> What the exercise asks:
Each record below gets repeated exactly, and pictures stay out of the copy.
==== Data for analysis ====
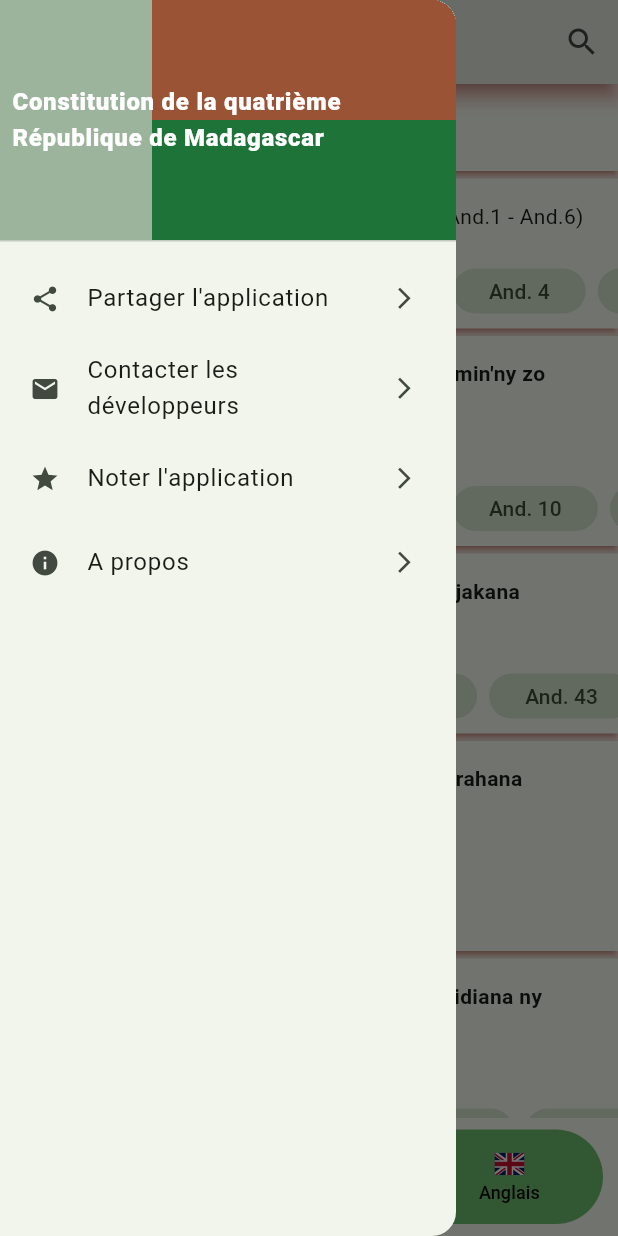
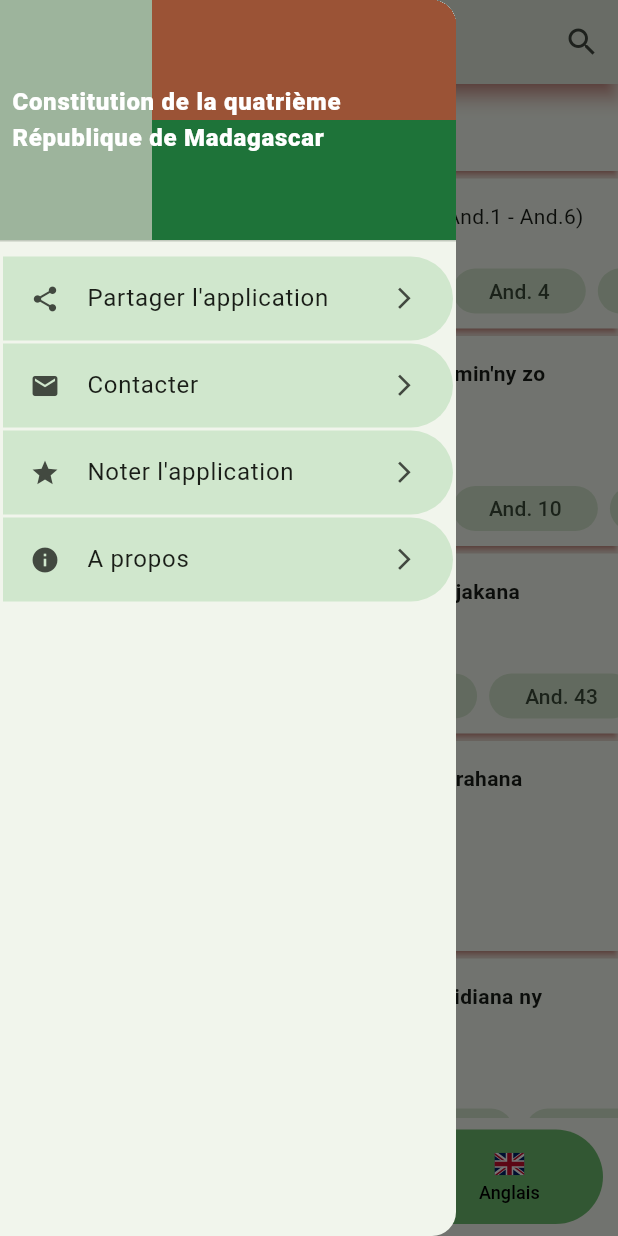
Before and after one commit to mauyz/madagascar_constitution, a Flutter app: the screen it shows after launch, with the side drawer open, on a phone screen of 412 x 824 dp. Run offline on Flutter 3.47's test engine with Material 3 defaults, Android fonts, the phone set to English and light mode, and no system bars; drawn by our look-alikes of auto_size_text; our stand-ins replace auto_route, flutter_linkify, flutter_svg, share_plus, shared_preferences; missing offline and left inert: flutter_email_sender, highlight_text, open_store.

Commit message:
update drawer item visual

```diff
--- a/lib/view/pages/home_page.dart
+++ b/lib/view/pages/home_page.dart
@@ -15,7 +15,6 @@ import 'package:madagascar_constitution/view/widgets/bottom_nav_bar.dart';
 import 'package:madagascar_constitution/view/widgets/bottom_nav_bar_item.dart';
 import 'package:madagascar_constitution/view/widgets/custom_about.dart';
 import 'package:madagascar_constitution/view/widgets/drawer_item.dart';
-import 'package:madagascar_constitution/viewmodel/drawer_nav_view_model.dart';
 import 'package:madagascar_constitution/viewmodel/en_view_model.dart';
 import 'package:madagascar_constitution/viewmodel/fr_view_model.dart';
 import 'package:madagascar_constitution/viewmodel/mg_view_model.dart';
@@ -59,9 +58,6 @@ class HomePage extends StatelessWidget {
         ListenableProvider<OpacityViewModel>(
           create: (_) => OpacityViewModel(),
         ),
-        ListenableProvider<DrawerNavViewModel>(
-          create: (_) => DrawerNavViewModel(),
-        ),
       ],
       builder: (context, _) {
         return TooltipVisibility(
@@ -81,11 +77,6 @@ class HomePage extends StatelessWidget {
                 )
               ],
             ),
-            onDrawerChanged: (isOpened) {
-              if (!isOpened) {
-                context.read<DrawerNavViewModel>().navigateTo(-1);
-              }
-            },
             drawer: Drawer(
               child: Column(
                 mainAxisSize: MainAxisSize.min,
@@ -117,66 +108,57 @@ class HomePage extends StatelessWidget {
                     ),
                   ),
                   Expanded(
-                    child: Consumer<DrawerNavViewModel>(
-                      builder: (context, drawerNavViewModel, _) {
-                        int selected = drawerNavViewModel.selected;
-                        return ListView(
+                    child: ListView(
                       padding: const EdgeInsets.all(2.0),
                       shrinkWrap: true,
                       children: [
                         if (!kIsWeb)
                           DrawerItem(
-                                selected: selected == 0,
                             icon: const Icon(
                               Icons.share,
                               size: 20,
                             ),
                             title: "Partager l'application",
                             onTap: () {
-                                  _onDrawerItemTapped(drawerNavViewModel, 0);
+                              Navigator.of(context).pop();
                               _shareApp();
                             },
                           ),
                         DrawerItem(
-                              selected: selected == 1,
                           icon: const Icon(
                             Icons.mail,
                             size: 20,
                           ),
-                              title: "Contacter les développeurs",
+                          title: "Contacter",
                           onTap: () {
-                                _onDrawerItemTapped(drawerNavViewModel, 1);
+                            Navigator.of(context).pop();
                             _sendReport();
                           },
                         ),
                         if (!kIsWeb && !Platform.isLinux)
                           DrawerItem(
-                                selected: selected == 2,
                             icon: const Icon(
                               Icons.star,
                               size: 20,
                             ),
                             title: "Noter l'application",
                             onTap: () {
-                                  _onDrawerItemTapped(drawerNavViewModel, 2);
+                              Navigator.of(context).pop();
                               _openStore(context);
                             },
                           ),
                         DrawerItem(
-                              selected: selected == 3,
                           icon: const Icon(
                             Icons.info,
                             size: 20,
                           ),
                           title: "A propos",
                           onTap: () {
-                                _onDrawerItemTapped(drawerNavViewModel, 3);
+                            Navigator.of(context).pop();
                             _showAbout(context);
                           },
                         ),
                       ],
-                        );
-                      },
                     ),
                   ),
                 ],
@@ -237,12 +219,6 @@ class HomePage extends StatelessWidget {
         );
       },
     );
-  }
-
-  void _onDrawerItemTapped(DrawerNavViewModel drawerNavViewModel, int item) {
-    if (drawerNavViewModel.selected != item) {
-      drawerNavViewModel.navigateTo(item);
-    }
   }
 
   void _shareApp() async {
--- a/lib/view/widgets/drawer_item.dart
+++ b/lib/view/widgets/drawer_item.dart
@@ -3,33 +3,29 @@ import 'package:flutter/material.dart';
 class DrawerItem extends StatelessWidget {
   final Widget icon;
   final String title;
-  final bool selected;
   final Function() onTap;
   const DrawerItem({
     super.key,
     required this.icon,
     required this.title,
-    this.selected = false,
     required this.onTap,
   });
 
   @override
   Widget build(BuildContext context) {
-    return Container(
-      decoration: selected
-          ? BoxDecoration(
-              color: Colors.green.withOpacity(
-                Theme.of(context).brightness == Brightness.dark ? 0.1 : 0.5,
-              ),
-              borderRadius: const BorderRadius.horizontal(
-                right: Radius.circular(
-                  100,
-                ),
-              ),
-            )
-          : null,
+    return Padding(
+      padding: const EdgeInsets.only(bottom: 2.0),
       child: ListTile(
-        selected: selected,
+        tileColor: Colors.green.withOpacity(
+          Theme.of(context).brightness == Brightness.dark ? 0.1 : 0.2,
+        ),
+        shape: const RoundedRectangleBorder(
+          borderRadius: BorderRadius.horizontal(
+            right: Radius.circular(
+              100.0,
+            ),
+          ),
+        ),
         titleAlignment: ListTileTitleAlignment.center,
         leading: Padding(
           padding: const EdgeInsets.all(2.0),
@@ -37,6 +33,7 @@ class DrawerItem extends StatelessWidget {
         ),
         title: Text(
           title,
+          maxLines: 1,
         ),
         onTap: onTap,
         trailing: const Icon(
--- a/lib/viewmodel/drawer_nav_view_model.dart
+++ /dev/null
@@ -1,12 +0,0 @@
-import 'package:flutter/material.dart';
-
-class DrawerNavViewModel extends ChangeNotifier {
-  int _selected = -1;
-
-  int get selected => _selected;
-
-  void navigateTo(int value) {
-    _selected = value;
-    notifyListeners();
-  }
-}
```
Lines whose indentation alone changed are shown as unchanged.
====
> Task output:
Before and after one commit to mauyz/madagascar_constitution, a Flutter app: the screen it shows after launch, with the side drawer open, on a phone screen of 412 x 824 dp. Run offline on Flutter 3.47's test engine with Material 3 defaults, Android fonts, the phone set to English and light mode, and no system bars; drawn by our look-alikes of auto_size_text; our stand-ins replace auto_route, flutter_linkify, flutter_svg, share_plus, shared_preferences; missing offline and left inert: flutter_email_sender, highlight_text, open_store.

Commit message:
update drawer item visual

```diff
--- a/lib/view/pages/home_page.dart
+++ b/lib/view/pages/home_page.dart
@@ -15,7 +15,6 @@ import 'package:madagascar_constitution/view/widgets/bottom_nav_bar.dart';
 import 'package:madagascar_constitution/view/widgets/bottom_nav_bar_item.dart';
 import 'package:madagascar_constitution/view/widgets/custom_about.dart';
 import 'package:madagascar_constitution/view/widgets/drawer_item.dart';
-import 'package:madagascar_constitution/viewmodel/drawer_nav_view_model.dart';
 import 'package:madagascar_constitution/viewmodel/en_view_model.dart';
 import 'package:madagascar_constitution/viewmodel/fr_view_model.dart';
 import 'package:madagascar_constitution/viewmodel/mg_view_model.dart';
@@ -59,9 +58,6 @@ class HomePage extends StatelessWidget {
         ListenableProvider<OpacityViewModel>(
           create: (_) => OpacityViewModel(),
         ),
-        ListenableProvider<DrawerNavViewModel>(
-          create: (_) => DrawerNavViewModel(),
-        ),
       ],
       builder: (context, _) {
         return TooltipVisibility(
@@ -81,11 +77,6 @@ class HomePage extends StatelessWidget {
                 )
               ],
             ),
-            onDrawerChanged: (isOpened) {
-              if (!isOpened) {
-                context.read<DrawerNavViewModel>().navigateTo(-1);
-              }
-            },
             drawer: Drawer(
               child: Column(
                 mainAxisSize: MainAxisSize.min,
@@ -117,66 +108,57 @@ class HomePage extends StatelessWidget {
                     ),
                   ),
                   Expanded(
-                    child: Consumer<DrawerNavViewModel>(
-                      builder: (context, drawerNavViewModel, _) {
-                        int selected = drawerNavViewModel.selected;
-                        return ListView(
+                    child: ListView(
                       padding: const EdgeInsets.all(2.0),
                       shrinkWrap: true,
                       children: [
                         if (!kIsWeb)
                           DrawerItem(
-                                selected: selected == 0,
                             icon: const Icon(
                               Icons.share,
                               size: 20,
                             ),
                             title: "Partager l'application",
                             onTap: () {
-                                  _onDrawerItemTapped(drawerNavViewModel, 0);
+                              Navigator.of(context).pop();
                               _shareApp();
                             },
                           ),
                         DrawerItem(
-                              selected: selected == 1,
                           icon: const Icon(
                             Icons.mail,
                             size: 20,
                           ),
-                              title: "Contacter les développeurs",
+                          title: "Contacter",
                           onTap: () {
-                                _onDrawerItemTapped(drawerNavViewModel, 1);
+                            Navigator.of(context).pop();
                             _sendReport();
                           },
                         ),
                         if (!kIsWeb && !Platform.isLinux)
                           DrawerItem(
-                                selected: selected == 2,
                             icon: const Icon(
                               Icons.star,
                               size: 20,
                             ),
                             title: "Noter l'application",
                             onTap: () {
-                                  _onDrawerItemTapped(drawerNavViewModel, 2);
+                              Navigator.of(context).pop();
                               _openStore(context);
                             },
                           ),
                         DrawerItem(
-                              selected: selected == 3,
                           icon: const Icon(
                             Icons.info,
                             size: 20,
                           ),
                           title: "A propos",
                           onTap: () {
-                                _onDrawerItemTapped(drawerNavViewModel, 3);
+                            Navigator.of(context).pop();
                             _showAbout(context);
                           },
                         ),
                       ],
-                        );
-                      },
                     ),
                   ),
                 ],
@@ -237,12 +219,6 @@ class HomePage extends StatelessWidget {
         );
       },
     );
-  }
-
-  void _onDrawerItemTapped(DrawerNavViewModel drawerNavViewModel, int item) {
-    if (drawerNavViewModel.selected != item) {
-      drawerNavViewModel.navigateTo(item);
-    }
   }
 
   void _shareApp() async {
--- a/lib/view/widgets/drawer_item.dart
+++ b/lib/view/widgets/drawer_item.dart
@@ -3,33 +3,29 @@ import 'package:flutter/material.dart';
 class DrawerItem extends StatelessWidget {
   final Widget icon;
   final String title;
-  final bool selected;
   final Function() onTap;
   const DrawerItem({
     super.key,
     required this.icon,
     required this.title,
-    this.selected = false,
     required this.onTap,
   });
 
   @override
   Widget build(BuildContext context) {
-    return Container(
-      decoration: selected
-          ? BoxDecoration(
-              color: Colors.green.withOpacity(
-                Theme.of(context).brightness == Brightness.dark ? 0.1 : 0.5,
-              ),
-              borderRadius: const BorderRadius.horizontal(
-                right: Radius.circular(
-                  100,
-                ),
-              ),
-            )
-          : null,
+    return Padding(
+      padding: const EdgeInsets.only(bottom: 2.0),
       child: ListTile(
-        selected: selected,
+        tileColor: Colors.green.withOpacity(
+          Theme.of(context).brightness == Brightness.dark ? 0.1 : 0.2,
+        ),
+        shape: const RoundedRectangleBorder(
+          borderRadius: BorderRadius.horizontal(
+            right: Radius.circular(
+              100.0,
+            ),
+          ),
+        ),
         titleAlignment: ListTileTitleAlignment.center,
         leading: Padding(
           padding: const EdgeInsets.all(2.0),
@@ -37,6 +33,7 @@ class DrawerItem extends StatelessWidget {
         ),
         title: Text(
           title,
+          maxLines: 1,
         ),
         onTap: onTap,
         trailing: const Icon(
--- a/lib/viewmodel/drawer_nav_view_model.dart
+++ /dev/null
@@ -1,12 +0,0 @@
-import 'package:flutter/material.dart';
-
-class DrawerNavViewModel extends ChangeNotifier {
-  int _selected = -1;
-
-  int get selected => _selected;
-
-  void navigateTo(int value) {
-    _selected = value;
-    notifyListeners();
-  }
-}
```
Lines whose indentation alone changed are shown as unchanged.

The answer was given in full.